  • Best in Variety is awarded in lieu of Best in Breed when a dog breed has several varieties of the same breed. One example is the Poodle, which has miniature, standard, and toy varieties.
  • Best of Opposite is awarded to a dog of the opposite sex of Best of Breed or Best in Variety that best represents the same breed as determined by the same judge. This indicates that the pair is ideal for breeding.
  • Best in Show denotes the overall winner of the dog show. This dog is selected from all of the Best in Group winners of that show. Best in Show is the highest distinction in a conformation dog show.
  • Award of Merit may be given at the discretion of the judge to outstanding entries that did not win Best of Breed or Best in Show.
Dogs lined up for competition
Dogs Lined Up For Competition

Dog Show Terminology

Whether or not you are a fan of dog shows, you may have heard some terms that leave you guessing. Some of them might be easy to figure out but others are not so obvious.

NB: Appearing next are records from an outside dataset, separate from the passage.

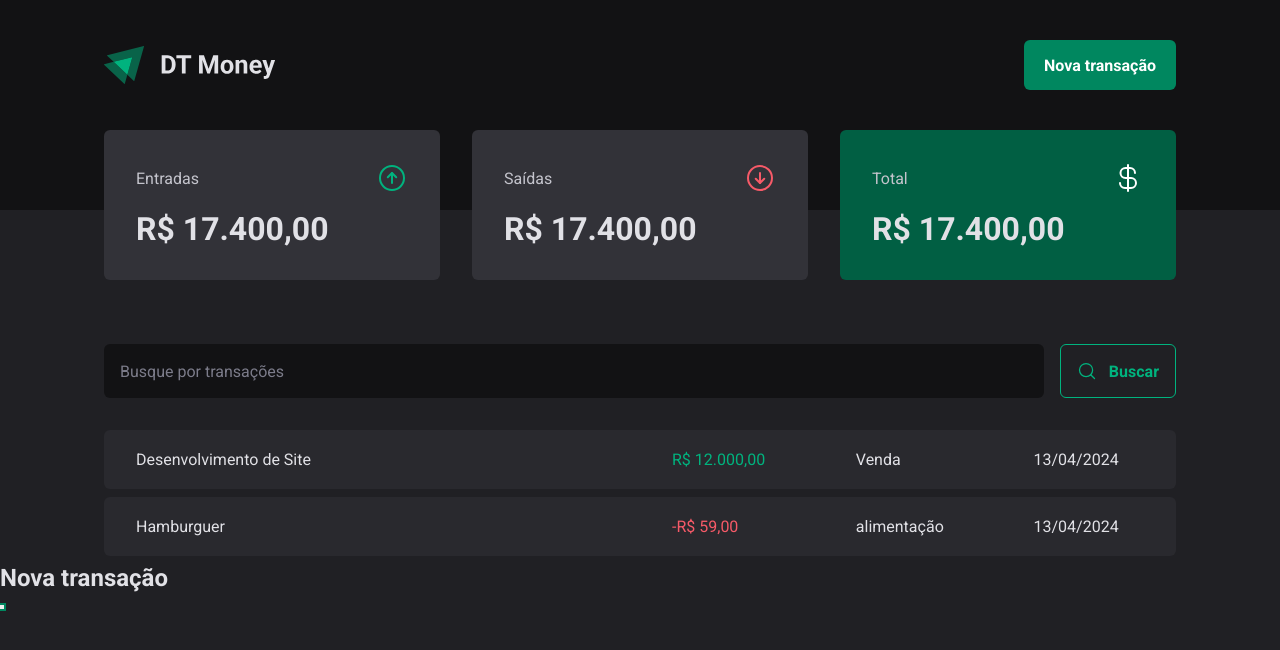
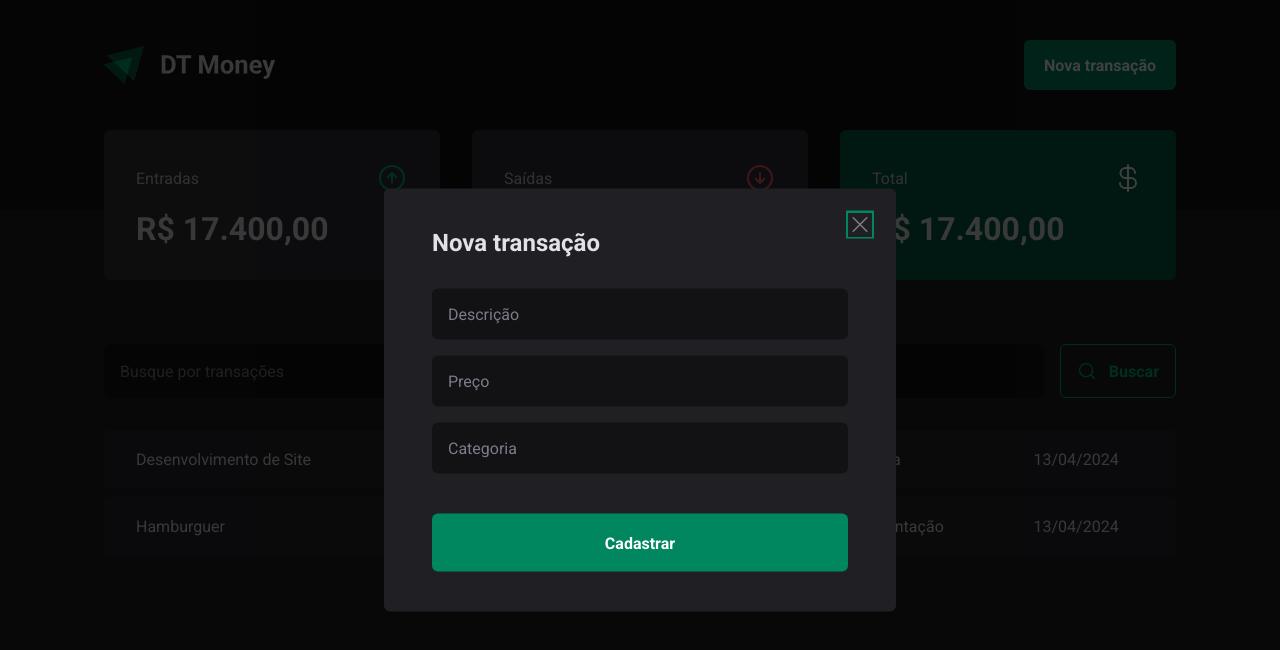
Before and after one commit to LopesA95/dt-money, a React (Vite) app: page / in a window 1280 px wide. Both pictures are taken after a click on the button "Nova transação". Shown: the top 650 px of the page. Built offline with nearby package versions, Linux system fonts and the light colour scheme.

Commit message:
✨ New transition Modal Component

```diff
--- a/src/components/Header/index.tsx
+++ b/src/components/Header/index.tsx
@@ -2,6 +2,7 @@
 
 import logoImg from "../../assets/logo.svg";
 import * as Dialog from "@radix-ui/react-dialog";
+import { NewTransactionModal } from "../NewTransactionModal";
 
 export function Header() {
   return (
@@ -15,13 +16,7 @@
               <NewTransactionButton>Nova transação</NewTransactionButton>
             </Dialog.Trigger>
 
-            <Dialog.Portal>
-              <Dialog.Overlay />
-              <Dialog.Content>
-                <Dialog.Title>Nova transação</Dialog.Title>
-                <Dialog.Close />
-              </Dialog.Content>
-            </Dialog.Portal>
+            <NewTransactionModal />
           </Dialog.Root>
         </HeaderContent>
       </HeaderContainer>
--- /dev/null
+++ b/src/components/NewTransactionModal/index.tsx
@@ -0,0 +1,30 @@
+import * as Dialog from "@radix-ui/react-dialog";
+import { CloseButton, Content, Overlay } from "./styles";
+import { X } from "phosphor-react";
+
+export function NewTransactionModal() {
+  return (
+    <Dialog.Portal>
+      <Overlay />
+
+      <Content>
+        <Dialog.Title>Nova transação</Dialog.Title>
+
+        <CloseButton>
+          <X size={24} />
+        </CloseButton>
+
+        <form action="">
+          <input type="text" placeholder="Descrição" required />
+          <input type="number" placeholder="Preço" required />
+          <input type="text" placeholder="Categoria" required />
+
+          <button
+            type="submit">
+            Cadastrar
+          </button>
+        </form>
+      </Content>
+    </Dialog.Portal>
+  )
+}
--- /dev/null
+++ b/src/components/NewTransactionModal/styles.ts
@@ -0,0 +1,72 @@
+import styled from "styled-components";
+import * as Dialog from '@radix-ui/react-dialog';
+
+export const Overlay = styled(Dialog.Overlay)`
+  position: fixed;
+  width: 100vw;
+  height: 100vh;
+  inset: 0;
+  background: rgba(0, 0, 0, 0.75);
+`
+
+export const Content = styled(Dialog.Content)`
+  min-width: 32rem;
+  border-radius: 6px;
+  padding: 2.5rem 3rem;
+  background: ${props => props.theme['gray-800']};
+
+  position: fixed;
+  top: 50%;
+  left: 50%;
+  transform: translate(-50%, -50%);
+
+  form {
+    margin-top: 2rem;
+
+    display: flex;
+    flex-direction: column;
+    gap: 1rem;
+
+
+    input {
+      border-radius: 6px;
+      border: 0;
+      background: ${props => props.theme['gray-900']};
+      color: ${props => props.theme['gray-300']};
+      padding: 1rem;
+
+
+      &::placeholder {
+        color: ${props => props.theme['gray-500']};
+      }
+    }
+
+    button[type="submit"] {
+      height: 58px;
+      border: 0;
+      background: ${props => props.theme['green-500']};
+      color: ${props => props.theme.white};
+      font-weight: bold;
+      padding: 0 1.25rem;
+      border-radius: 6px;
+      margin-top: 1.5rem;
+      cursor: pointer;
+
+      &:hover {
+        background: ${props => props.theme['green-700']};
+        transition: background-color 0.2s;
+      }
+    }
+  }
+`
+
+export const CloseButton = styled(Dialog.Close)`
+  position: absolute;
+  background: transparent;
+  border: 0;
+  top: 1.5rem;
+  right: 1.5rem;
+  line-height: 0;
+  cursor: pointer;
+  color: ${props => props.theme['gray-500']};
+`
```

Here are some of the terms commonly used in dog shows with explanations of their meanings:

person walking near dog on green field surrounded with tall and green trees during daytime
person walking near dog on green field surrounded with tall and green trees during daytime

All Rounder

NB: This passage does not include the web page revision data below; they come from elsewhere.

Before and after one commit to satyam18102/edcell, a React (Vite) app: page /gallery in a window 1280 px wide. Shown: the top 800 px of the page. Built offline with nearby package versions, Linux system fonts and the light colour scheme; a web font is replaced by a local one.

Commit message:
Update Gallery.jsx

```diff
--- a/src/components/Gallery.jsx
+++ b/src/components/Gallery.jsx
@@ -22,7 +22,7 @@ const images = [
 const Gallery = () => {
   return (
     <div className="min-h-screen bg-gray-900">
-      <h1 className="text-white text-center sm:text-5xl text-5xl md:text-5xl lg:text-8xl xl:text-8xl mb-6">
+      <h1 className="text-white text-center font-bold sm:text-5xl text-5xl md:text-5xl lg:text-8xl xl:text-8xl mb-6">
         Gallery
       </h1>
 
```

describes a dog show judge who is licensed to judge all breeds.


is an object used to get and keep a dog's attention in the show ring, such as a treat or toy. Some shows do not allow bait to be used.

Benched Show

(or bench show) refers to a dog show where dogs are assigned to separate benches when they are not in the showing ring. Spectators can approach each bench to learn more about the dog. The Westminster Kennel Club Dog Show is one of the few benched shows in the United States.


is the term used to describe an intact female dog (not spayed). An intact male is simply called a dog.

tan German shepherd
tan German shepherd

Breed Standard

is a written description of the ideal physical, functional, and temperamental traits of a specific breed. This is the standard against which all dogs of that breed are judged. The breed standard is created and enforced by the parent club for each breed.

Champion (Ch.)

is a title for a dog that has earned a certain number of points competing in AKC shows.


describes the structure and physical traits of a dog and how well they conform to the breed standard. Dog shows are also often called conformation shows.


refers to the mother of a litter of puppies.

white puppy at beach
white puppy at beach
adult short-coated brown dog besides green plant photo
adult short-coated brown dog besides green plant photo


is used in the dog show world to describe an intact male canine (not neutered). An intact female canine is called a bitch.


refers to the movement of the dog and may also be called action. A competing dog's gait is judged when the dogs are walking and running around the ring. This helps to display proper or improper structure and conformation.


describes the person who shows the dog in the ring. This is not always the dog's owner; it is often a professional handler that is paid to show dogs. An excellent handler is well-paid because a good performance can mean the difference between a win and a loss.


refers to the position a dog stands in while being shown. Certain dog breeds have their own special positions. Most breeds stand so all four paws are aligned.